The average person is accustomed to driving vehicles which require gasoline fuel, such as regular unleaded and super unleaded. If you’re a commercial vehicle driver, then you’re probably more familiar with diesel fuel. Gasoline and diesel are the two types of fuel that everyone has heard of before. But there are other types of vehicle which you might not even be aware exists. Either that or you might not know too much about it because you’ve never had to concern yourself with it before.
List of fuels used in different vehicles
To learn more about these fuels, you can continue reading from this list below. The following is a list of the 6 main types of fuels that are used in different vehicles on the road today.
1) Gasoline Fuel
The average passenger vehicle on the road needs gasoline fuel for its four-stroke engine. Gasoline fuel makes it easy for engines to generate enough power to move the wheels underneath the vehicle.

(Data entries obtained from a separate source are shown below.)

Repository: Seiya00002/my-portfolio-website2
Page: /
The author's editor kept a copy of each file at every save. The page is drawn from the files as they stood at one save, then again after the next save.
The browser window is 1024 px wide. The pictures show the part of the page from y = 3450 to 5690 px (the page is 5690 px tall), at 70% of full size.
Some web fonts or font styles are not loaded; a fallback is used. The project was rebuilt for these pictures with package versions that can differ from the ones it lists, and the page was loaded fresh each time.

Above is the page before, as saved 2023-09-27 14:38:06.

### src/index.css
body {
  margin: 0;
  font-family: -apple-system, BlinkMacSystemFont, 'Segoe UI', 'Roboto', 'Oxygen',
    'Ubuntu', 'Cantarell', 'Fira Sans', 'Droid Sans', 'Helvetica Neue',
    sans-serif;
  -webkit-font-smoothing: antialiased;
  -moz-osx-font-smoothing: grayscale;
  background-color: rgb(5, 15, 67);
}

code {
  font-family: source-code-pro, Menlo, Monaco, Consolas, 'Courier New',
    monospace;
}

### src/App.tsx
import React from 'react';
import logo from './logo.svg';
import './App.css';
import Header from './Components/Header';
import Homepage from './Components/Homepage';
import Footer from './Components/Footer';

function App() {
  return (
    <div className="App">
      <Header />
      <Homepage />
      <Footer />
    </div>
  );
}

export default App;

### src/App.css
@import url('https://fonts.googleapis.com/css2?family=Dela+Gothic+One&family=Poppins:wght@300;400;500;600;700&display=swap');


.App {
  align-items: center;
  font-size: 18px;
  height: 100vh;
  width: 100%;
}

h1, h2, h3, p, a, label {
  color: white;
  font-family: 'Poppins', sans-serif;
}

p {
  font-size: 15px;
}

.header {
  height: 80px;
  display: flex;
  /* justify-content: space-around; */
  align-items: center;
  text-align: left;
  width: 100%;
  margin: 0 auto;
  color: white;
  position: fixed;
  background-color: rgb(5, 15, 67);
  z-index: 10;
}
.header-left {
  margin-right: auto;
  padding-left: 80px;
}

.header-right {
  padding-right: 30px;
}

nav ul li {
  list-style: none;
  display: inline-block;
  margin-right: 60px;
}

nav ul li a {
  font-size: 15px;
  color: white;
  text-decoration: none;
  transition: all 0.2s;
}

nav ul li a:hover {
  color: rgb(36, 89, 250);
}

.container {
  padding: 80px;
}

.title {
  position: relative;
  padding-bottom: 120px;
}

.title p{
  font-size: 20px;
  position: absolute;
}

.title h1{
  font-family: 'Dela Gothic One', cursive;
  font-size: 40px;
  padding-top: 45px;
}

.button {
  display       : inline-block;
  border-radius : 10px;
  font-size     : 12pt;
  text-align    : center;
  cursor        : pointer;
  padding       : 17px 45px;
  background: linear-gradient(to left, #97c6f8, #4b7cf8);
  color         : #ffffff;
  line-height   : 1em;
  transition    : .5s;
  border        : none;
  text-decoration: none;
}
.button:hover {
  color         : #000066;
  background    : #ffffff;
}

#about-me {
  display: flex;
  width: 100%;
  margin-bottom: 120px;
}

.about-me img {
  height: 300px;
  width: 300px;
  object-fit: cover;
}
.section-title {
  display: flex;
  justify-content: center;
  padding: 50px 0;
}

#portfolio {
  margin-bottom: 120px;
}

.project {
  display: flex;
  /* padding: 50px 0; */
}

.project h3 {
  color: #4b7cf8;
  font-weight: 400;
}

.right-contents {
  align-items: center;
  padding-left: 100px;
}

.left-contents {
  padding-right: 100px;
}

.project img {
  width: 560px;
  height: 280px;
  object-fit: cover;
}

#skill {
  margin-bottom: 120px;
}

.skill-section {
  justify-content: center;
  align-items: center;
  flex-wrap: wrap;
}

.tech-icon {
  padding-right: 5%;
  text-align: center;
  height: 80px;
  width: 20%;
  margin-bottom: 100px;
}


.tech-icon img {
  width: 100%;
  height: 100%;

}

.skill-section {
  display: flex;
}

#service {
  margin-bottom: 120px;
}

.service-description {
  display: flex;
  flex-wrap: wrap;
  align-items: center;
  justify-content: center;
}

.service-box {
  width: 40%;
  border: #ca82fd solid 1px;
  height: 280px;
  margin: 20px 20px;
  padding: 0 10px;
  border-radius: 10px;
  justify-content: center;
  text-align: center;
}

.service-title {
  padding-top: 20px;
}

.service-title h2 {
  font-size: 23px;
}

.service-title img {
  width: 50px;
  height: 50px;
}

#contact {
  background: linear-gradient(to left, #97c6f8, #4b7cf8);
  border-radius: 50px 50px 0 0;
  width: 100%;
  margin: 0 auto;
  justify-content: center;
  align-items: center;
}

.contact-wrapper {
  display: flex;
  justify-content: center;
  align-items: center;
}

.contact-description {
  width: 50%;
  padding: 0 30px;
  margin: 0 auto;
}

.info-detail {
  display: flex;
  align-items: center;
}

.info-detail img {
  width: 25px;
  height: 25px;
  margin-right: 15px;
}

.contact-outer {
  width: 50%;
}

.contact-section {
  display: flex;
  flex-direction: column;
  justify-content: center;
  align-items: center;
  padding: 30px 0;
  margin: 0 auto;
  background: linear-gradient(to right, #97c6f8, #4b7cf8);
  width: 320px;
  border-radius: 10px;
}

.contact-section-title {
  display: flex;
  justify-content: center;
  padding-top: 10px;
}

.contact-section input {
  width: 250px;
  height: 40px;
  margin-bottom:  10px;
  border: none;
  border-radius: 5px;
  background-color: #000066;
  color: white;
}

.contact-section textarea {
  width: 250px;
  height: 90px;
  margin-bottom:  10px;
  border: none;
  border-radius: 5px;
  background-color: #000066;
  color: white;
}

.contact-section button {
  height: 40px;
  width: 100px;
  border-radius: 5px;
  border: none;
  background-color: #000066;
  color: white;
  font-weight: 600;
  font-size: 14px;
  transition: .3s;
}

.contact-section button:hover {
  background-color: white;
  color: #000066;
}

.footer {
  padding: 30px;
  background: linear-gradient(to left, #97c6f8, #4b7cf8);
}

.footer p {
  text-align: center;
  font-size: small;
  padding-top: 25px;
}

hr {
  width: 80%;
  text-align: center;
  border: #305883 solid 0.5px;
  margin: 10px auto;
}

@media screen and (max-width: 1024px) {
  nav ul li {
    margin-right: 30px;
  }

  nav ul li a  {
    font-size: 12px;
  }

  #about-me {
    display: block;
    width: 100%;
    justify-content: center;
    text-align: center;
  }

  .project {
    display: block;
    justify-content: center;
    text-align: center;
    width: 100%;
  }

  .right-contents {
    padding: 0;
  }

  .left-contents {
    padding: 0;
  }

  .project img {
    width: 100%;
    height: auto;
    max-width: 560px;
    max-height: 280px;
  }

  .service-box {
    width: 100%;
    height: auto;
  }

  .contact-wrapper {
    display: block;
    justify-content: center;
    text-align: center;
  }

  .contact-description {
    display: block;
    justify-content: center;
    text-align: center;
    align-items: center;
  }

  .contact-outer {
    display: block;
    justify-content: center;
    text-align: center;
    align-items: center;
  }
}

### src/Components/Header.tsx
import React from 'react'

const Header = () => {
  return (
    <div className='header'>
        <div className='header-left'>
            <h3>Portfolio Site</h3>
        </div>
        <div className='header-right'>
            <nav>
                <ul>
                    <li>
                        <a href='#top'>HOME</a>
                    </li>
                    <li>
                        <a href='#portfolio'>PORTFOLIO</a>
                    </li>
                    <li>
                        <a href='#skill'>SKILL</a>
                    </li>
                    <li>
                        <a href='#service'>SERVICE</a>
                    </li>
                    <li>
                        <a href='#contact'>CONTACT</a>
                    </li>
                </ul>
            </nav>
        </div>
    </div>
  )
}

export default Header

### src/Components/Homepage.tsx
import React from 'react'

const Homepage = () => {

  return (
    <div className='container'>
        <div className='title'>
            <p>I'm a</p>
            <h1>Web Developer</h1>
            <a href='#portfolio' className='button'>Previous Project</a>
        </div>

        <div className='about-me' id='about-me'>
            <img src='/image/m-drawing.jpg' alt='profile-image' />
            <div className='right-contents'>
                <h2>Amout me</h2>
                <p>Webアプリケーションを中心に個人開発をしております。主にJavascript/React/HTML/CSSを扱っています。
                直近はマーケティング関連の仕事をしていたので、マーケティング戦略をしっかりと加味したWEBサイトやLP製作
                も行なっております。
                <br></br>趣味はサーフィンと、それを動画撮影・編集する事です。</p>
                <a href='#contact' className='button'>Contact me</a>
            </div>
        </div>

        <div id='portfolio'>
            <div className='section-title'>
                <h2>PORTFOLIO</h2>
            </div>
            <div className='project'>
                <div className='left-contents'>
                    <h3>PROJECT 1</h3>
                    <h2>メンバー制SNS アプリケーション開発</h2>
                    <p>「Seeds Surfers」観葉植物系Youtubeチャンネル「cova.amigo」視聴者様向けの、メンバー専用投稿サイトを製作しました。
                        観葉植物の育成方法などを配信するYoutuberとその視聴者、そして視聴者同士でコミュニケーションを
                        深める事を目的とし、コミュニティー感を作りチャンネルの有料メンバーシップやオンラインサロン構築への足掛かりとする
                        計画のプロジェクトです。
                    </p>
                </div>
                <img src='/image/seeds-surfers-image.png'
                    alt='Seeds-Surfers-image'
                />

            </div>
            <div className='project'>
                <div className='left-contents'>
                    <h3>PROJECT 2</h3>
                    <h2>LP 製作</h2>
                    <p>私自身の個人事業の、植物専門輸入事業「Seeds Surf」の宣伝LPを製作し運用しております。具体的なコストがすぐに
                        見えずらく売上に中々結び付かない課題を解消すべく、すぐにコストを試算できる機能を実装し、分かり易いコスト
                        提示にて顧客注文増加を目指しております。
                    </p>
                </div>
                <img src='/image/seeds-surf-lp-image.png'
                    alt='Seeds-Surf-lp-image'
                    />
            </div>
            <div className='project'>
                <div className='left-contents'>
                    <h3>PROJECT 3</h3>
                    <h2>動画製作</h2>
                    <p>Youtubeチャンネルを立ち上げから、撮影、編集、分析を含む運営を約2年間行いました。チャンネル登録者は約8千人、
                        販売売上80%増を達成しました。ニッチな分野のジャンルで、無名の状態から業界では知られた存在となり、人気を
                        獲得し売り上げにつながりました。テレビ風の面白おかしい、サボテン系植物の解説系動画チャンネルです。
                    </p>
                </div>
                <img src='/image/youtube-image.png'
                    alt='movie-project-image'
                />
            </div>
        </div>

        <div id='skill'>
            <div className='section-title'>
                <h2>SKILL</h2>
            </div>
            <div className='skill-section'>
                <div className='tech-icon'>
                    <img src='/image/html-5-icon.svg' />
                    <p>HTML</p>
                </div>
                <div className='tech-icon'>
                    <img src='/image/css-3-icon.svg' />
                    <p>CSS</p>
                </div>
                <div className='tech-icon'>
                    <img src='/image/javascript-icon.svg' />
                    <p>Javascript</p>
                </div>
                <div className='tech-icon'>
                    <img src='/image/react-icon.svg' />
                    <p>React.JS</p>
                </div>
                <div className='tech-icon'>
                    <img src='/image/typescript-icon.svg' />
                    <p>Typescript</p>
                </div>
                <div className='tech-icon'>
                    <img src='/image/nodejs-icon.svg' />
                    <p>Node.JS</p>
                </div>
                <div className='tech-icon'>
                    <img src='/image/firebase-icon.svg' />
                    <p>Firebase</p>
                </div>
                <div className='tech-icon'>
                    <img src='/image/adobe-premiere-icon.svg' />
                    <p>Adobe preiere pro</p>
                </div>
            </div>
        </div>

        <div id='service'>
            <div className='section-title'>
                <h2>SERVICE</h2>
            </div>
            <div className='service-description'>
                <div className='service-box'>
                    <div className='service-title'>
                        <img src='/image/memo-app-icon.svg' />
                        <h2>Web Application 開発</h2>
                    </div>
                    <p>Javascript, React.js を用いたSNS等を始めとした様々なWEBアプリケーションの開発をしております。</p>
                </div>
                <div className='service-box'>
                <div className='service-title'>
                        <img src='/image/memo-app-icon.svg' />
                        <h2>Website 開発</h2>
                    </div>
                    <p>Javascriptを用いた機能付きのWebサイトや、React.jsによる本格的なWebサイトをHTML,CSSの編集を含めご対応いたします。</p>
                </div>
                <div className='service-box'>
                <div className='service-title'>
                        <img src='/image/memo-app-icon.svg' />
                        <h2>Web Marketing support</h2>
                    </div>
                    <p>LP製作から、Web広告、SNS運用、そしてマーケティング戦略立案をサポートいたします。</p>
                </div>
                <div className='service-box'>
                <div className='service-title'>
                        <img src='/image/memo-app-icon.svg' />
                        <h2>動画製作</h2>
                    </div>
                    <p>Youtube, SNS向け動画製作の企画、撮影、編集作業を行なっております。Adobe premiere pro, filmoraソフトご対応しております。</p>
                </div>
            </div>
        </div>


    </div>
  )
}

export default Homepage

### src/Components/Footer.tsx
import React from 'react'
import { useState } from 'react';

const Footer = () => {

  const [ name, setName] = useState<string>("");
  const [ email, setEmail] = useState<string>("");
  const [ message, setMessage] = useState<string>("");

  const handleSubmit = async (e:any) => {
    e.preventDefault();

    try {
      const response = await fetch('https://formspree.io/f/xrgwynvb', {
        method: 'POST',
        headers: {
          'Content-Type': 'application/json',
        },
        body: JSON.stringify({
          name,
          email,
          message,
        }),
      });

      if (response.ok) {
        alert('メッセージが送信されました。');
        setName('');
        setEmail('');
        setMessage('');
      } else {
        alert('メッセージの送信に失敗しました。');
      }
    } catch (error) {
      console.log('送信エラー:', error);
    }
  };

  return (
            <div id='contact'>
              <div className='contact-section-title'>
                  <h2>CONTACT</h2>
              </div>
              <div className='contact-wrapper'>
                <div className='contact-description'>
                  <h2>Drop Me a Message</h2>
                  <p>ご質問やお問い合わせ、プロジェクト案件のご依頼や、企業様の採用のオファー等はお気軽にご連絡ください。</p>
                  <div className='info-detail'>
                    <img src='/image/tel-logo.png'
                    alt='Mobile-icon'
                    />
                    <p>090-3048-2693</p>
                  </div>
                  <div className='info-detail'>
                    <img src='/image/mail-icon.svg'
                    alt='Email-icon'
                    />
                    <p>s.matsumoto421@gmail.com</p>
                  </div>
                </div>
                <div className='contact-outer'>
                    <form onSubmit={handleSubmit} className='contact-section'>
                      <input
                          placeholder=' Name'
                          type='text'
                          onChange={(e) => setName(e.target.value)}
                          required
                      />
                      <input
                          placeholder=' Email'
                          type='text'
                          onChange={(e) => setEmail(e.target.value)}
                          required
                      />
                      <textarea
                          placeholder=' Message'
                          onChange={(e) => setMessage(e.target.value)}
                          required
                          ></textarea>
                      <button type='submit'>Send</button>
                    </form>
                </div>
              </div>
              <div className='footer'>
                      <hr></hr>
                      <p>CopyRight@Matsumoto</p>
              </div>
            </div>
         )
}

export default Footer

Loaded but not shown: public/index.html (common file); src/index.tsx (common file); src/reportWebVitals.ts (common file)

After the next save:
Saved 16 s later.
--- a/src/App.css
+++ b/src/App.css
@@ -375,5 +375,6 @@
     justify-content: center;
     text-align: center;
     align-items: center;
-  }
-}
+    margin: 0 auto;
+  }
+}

Not only does it allow you to start your vehicle quickly, but gasoline also allows you to accelerate quickly too. The combustion process is so simple because the gasoline mixes with air before it is ignited. Once the vehicle is in operation, the movements are generally quiet.
Of course, the only concern about gasoline is the hydrocarbon emissions it produces. Scientists overwhelming believe that hydrocarbon emissions are responsible for the global warming crisis facing our world. It is also believed that people are getting sicker from breathing in the carbon-filled air too. That is why alternative fuel sources have been invented which are more environmentally friendly.
2) Diesel Fuel
Commercial vehicles or any type of transport vehicle will need diesel fuel. It is a non-renewable fuel source just like gasoline is. However, diesel fuel produces fewer hydrocarbon emissions and increases fuel efficiency by up to 30%. That is why diesel-powered vehicles have better longevity than traditional gasoline-powered vehicles. On the downside, diesel fuel generates excessive amounts of nitrous oxide and organic compounds, which contributes to the formation of smog.
3) Compressed Natural Gas
Compressed natural gas is compatible with certain diesel engines and gasoline engines which have been specially converted to accept it. The benefit of compressed natural gas is that it is non-corrosive, transparent, and odorless. It comes in either gas form or liquid form too. If you can get a compressed natural gas fuel system fitted into your vehicle, then your engine will produce 80% fewer hydrocarbon emissions than a vehicle which needs regular gasoline. Unfortunately, compressed natural gas is only available in select locations, mostly in California.
4) Liquefied Petroleum
Liquefied petroleum, aka propane, is a cleaner alternative fuel option to regular gasoline. However, the vehicle’s engine must be converted to accept propane. A lot of hybrid vehicles in Great Britain run on propane fuel, but not so much in the United States. When propane is burned, there are not too many toxins or smog produced. Propane is even cheaper than diesel or gasoline.
Biodiesel is a more natural version of regular diesel. Biodiesel is made from natural food ingredients like palm oil, rapeseed, sugar beet, and olive oil. This fuel does not produce nearly as many hydrocarbons as regular diesel or gasoline because it burns so cleanly. You just need a special biodiesel engine which can run on this type of fuel.
Ethanol is another natural fuel alternative to diesel and gasoline. It is manufactured by converting natural products like barley, corn, and sugar cane into fuel. Ethanol is particularly popular because it can be used in traditional gasoline engines without requiring any special fuel system additions, modifications or upgrades. Some gasoline engines can handle 100% ethanol fuel, while others need a mixture of gasoline and ethanol. Even if the fuel is 10% ethanol, it is supposed to help make your vehicle more fuel efficient and less polluting to the environment.